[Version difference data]
Content starts

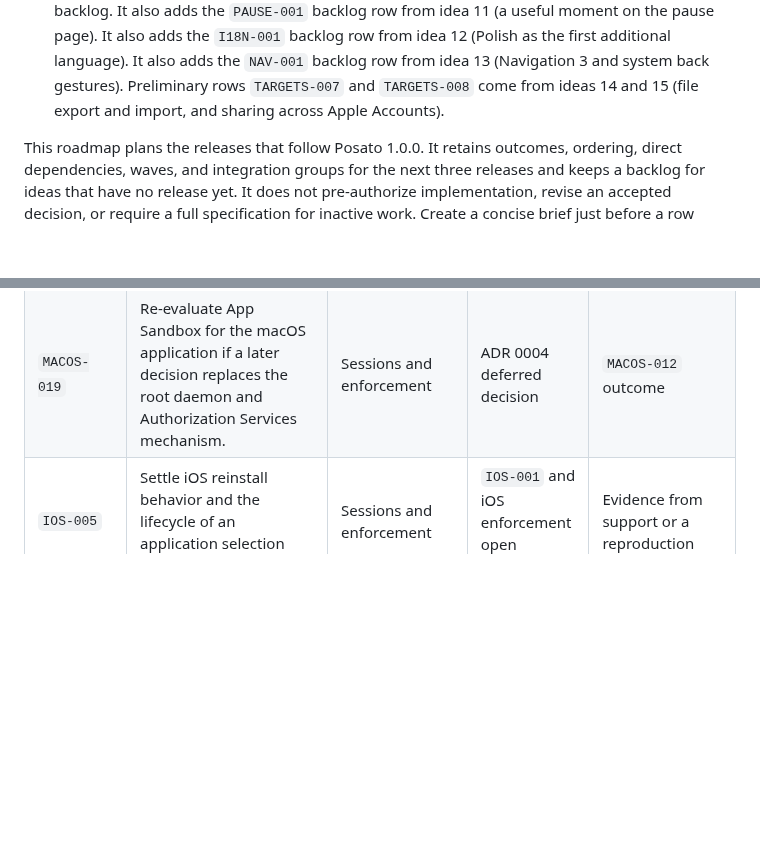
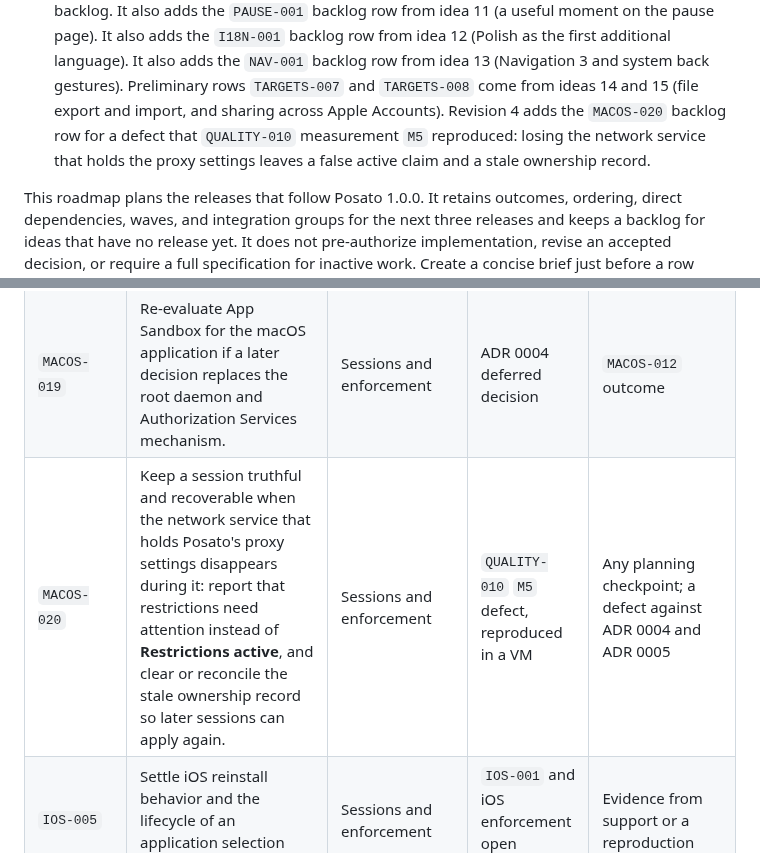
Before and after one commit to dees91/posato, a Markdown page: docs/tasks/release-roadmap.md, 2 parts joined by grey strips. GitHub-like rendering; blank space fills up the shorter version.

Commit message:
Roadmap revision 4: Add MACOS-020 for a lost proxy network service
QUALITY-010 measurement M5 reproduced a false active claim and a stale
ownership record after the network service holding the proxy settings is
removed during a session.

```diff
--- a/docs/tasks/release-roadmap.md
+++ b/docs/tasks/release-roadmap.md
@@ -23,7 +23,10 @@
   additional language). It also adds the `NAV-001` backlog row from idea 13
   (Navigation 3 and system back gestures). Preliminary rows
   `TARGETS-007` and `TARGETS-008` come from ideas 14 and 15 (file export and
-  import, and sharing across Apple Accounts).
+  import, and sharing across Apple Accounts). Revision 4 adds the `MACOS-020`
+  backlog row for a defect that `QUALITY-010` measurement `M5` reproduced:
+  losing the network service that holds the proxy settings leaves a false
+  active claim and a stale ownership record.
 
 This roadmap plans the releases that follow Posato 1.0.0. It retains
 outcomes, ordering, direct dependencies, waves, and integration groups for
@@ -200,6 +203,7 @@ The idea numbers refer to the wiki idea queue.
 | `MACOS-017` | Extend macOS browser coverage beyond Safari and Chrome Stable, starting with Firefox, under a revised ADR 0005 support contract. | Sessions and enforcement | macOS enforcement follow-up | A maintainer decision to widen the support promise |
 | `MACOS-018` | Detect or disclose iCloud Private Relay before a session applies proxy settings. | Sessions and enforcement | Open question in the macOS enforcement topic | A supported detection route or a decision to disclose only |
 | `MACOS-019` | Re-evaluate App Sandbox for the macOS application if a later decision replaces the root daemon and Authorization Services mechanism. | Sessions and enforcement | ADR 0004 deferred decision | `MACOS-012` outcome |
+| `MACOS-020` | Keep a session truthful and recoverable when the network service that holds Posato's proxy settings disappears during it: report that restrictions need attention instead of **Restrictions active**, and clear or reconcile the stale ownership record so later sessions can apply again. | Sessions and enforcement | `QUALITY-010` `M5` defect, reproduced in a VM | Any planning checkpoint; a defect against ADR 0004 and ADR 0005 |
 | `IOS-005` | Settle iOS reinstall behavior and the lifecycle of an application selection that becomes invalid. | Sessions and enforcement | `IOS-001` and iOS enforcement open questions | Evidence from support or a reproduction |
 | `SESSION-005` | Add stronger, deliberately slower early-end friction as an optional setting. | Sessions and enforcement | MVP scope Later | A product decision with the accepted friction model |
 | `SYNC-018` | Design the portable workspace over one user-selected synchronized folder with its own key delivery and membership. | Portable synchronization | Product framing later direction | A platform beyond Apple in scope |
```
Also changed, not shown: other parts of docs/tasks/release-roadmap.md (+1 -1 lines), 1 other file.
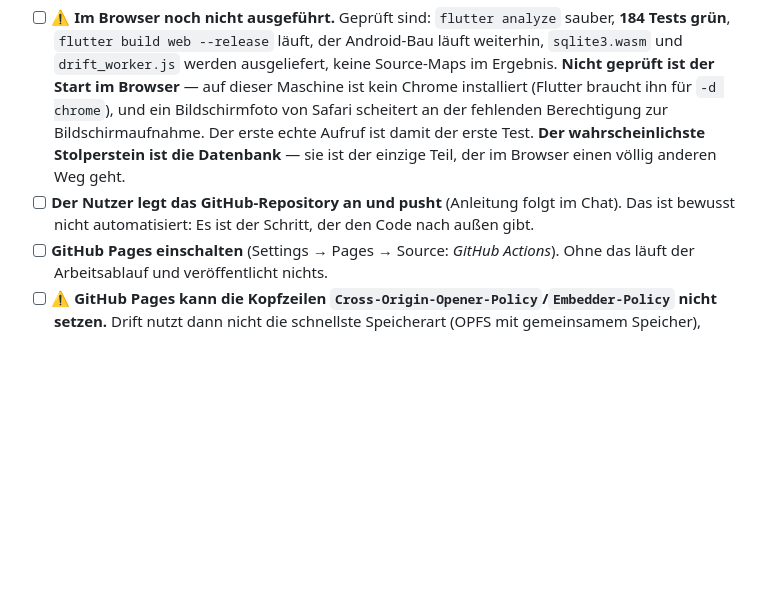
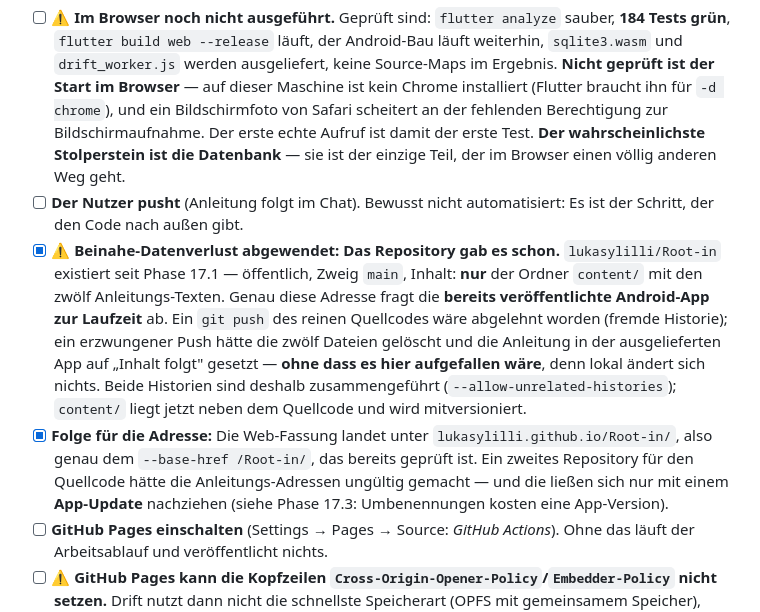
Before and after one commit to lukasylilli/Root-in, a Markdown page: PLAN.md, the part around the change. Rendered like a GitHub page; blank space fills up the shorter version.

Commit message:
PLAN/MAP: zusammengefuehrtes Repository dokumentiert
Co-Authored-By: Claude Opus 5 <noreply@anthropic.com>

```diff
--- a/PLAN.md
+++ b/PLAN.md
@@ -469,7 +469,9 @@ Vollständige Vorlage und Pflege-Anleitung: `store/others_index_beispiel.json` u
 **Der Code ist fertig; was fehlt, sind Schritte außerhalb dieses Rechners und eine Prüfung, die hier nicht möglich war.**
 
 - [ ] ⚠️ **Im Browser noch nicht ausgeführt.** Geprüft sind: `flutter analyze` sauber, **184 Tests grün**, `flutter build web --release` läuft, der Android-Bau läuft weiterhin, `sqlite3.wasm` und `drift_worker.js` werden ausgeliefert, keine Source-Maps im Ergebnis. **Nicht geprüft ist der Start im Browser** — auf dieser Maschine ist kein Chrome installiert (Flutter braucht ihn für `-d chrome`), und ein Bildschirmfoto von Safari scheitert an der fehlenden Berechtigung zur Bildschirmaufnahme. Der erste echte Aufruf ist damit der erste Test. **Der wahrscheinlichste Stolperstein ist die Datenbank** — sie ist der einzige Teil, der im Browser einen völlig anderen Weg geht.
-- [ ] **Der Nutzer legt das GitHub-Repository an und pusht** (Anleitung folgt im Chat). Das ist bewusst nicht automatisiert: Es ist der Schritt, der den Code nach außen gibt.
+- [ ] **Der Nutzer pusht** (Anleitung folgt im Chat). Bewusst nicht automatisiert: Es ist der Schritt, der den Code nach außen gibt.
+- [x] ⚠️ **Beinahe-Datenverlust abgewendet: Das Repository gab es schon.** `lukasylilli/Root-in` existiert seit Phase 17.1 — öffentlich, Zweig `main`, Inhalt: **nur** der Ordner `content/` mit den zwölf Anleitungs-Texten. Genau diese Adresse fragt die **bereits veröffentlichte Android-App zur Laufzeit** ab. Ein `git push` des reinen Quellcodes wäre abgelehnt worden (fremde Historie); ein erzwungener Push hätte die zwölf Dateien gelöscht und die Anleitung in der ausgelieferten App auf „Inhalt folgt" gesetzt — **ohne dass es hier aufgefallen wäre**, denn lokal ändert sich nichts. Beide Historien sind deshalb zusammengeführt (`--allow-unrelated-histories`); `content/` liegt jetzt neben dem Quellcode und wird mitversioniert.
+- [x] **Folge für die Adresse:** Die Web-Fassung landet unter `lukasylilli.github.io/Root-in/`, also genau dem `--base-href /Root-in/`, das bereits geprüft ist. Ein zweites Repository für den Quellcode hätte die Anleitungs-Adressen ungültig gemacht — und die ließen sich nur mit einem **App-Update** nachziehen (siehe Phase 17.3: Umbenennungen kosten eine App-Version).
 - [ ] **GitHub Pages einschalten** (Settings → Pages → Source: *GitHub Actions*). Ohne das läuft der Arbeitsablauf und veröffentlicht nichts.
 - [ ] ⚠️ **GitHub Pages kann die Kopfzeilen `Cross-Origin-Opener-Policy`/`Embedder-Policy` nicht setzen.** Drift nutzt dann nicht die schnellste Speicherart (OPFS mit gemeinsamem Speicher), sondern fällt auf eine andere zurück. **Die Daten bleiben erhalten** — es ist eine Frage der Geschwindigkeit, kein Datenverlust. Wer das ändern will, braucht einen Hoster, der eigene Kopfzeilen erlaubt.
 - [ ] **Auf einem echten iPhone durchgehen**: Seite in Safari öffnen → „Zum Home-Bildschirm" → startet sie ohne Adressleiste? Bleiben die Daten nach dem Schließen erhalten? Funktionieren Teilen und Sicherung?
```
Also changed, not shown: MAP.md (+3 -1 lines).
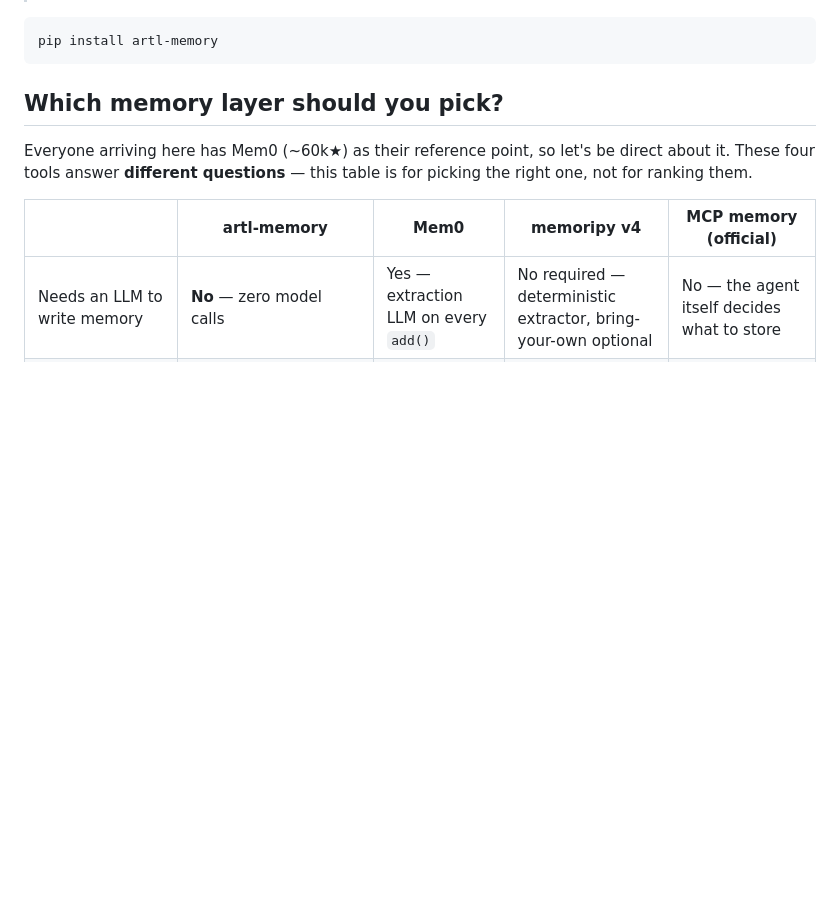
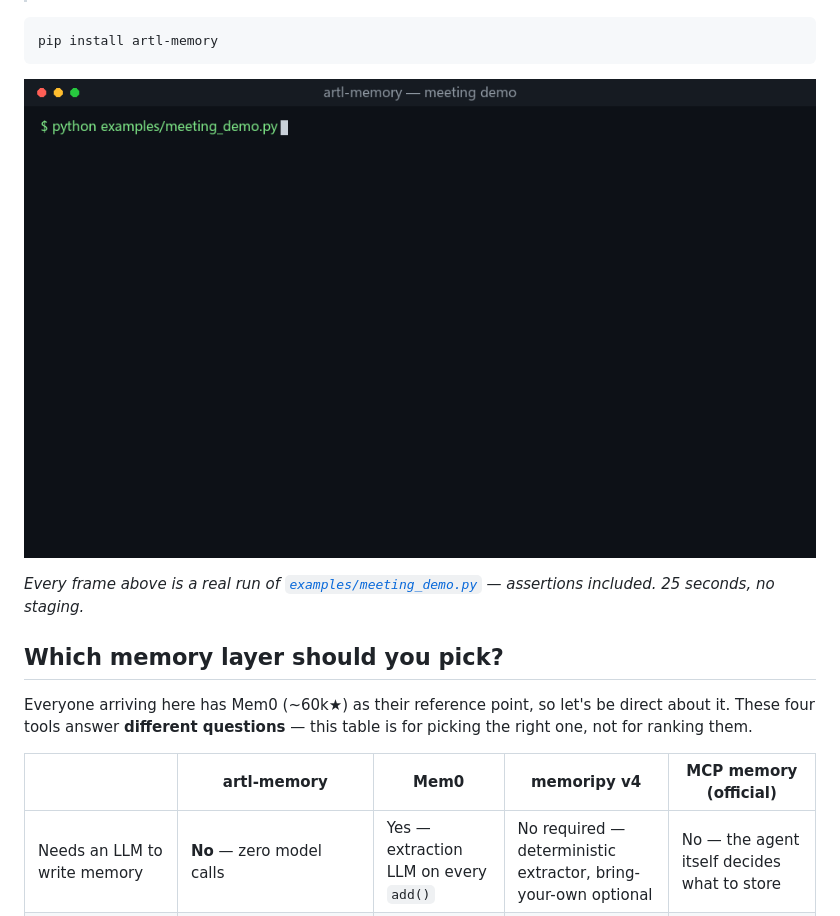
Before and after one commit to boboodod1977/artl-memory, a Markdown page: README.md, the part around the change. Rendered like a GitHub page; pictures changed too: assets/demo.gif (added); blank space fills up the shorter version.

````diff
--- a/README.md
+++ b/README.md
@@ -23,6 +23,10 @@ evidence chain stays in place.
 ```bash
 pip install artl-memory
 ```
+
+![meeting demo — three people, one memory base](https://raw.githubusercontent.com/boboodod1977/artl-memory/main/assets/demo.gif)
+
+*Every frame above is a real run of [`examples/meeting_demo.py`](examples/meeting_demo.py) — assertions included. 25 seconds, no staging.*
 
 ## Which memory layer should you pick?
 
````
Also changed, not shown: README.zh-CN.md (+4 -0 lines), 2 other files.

Content ends

Exercise objective
From the lines above, copy those that contain the word "tasks".

Response to this task
Before and after one commit to dees91/posato, a Markdown page: docs/tasks/release-roadmap.md, 2 parts joined by grey strips. GitHub-like rendering; blank space fills up the shorter version.
--- a/docs/tasks/release-roadmap.md
+++ b/docs/tasks/release-roadmap.md
Also changed, not shown: other parts of docs/tasks/release-roadmap.md (+1 -1 lines), 1 other file.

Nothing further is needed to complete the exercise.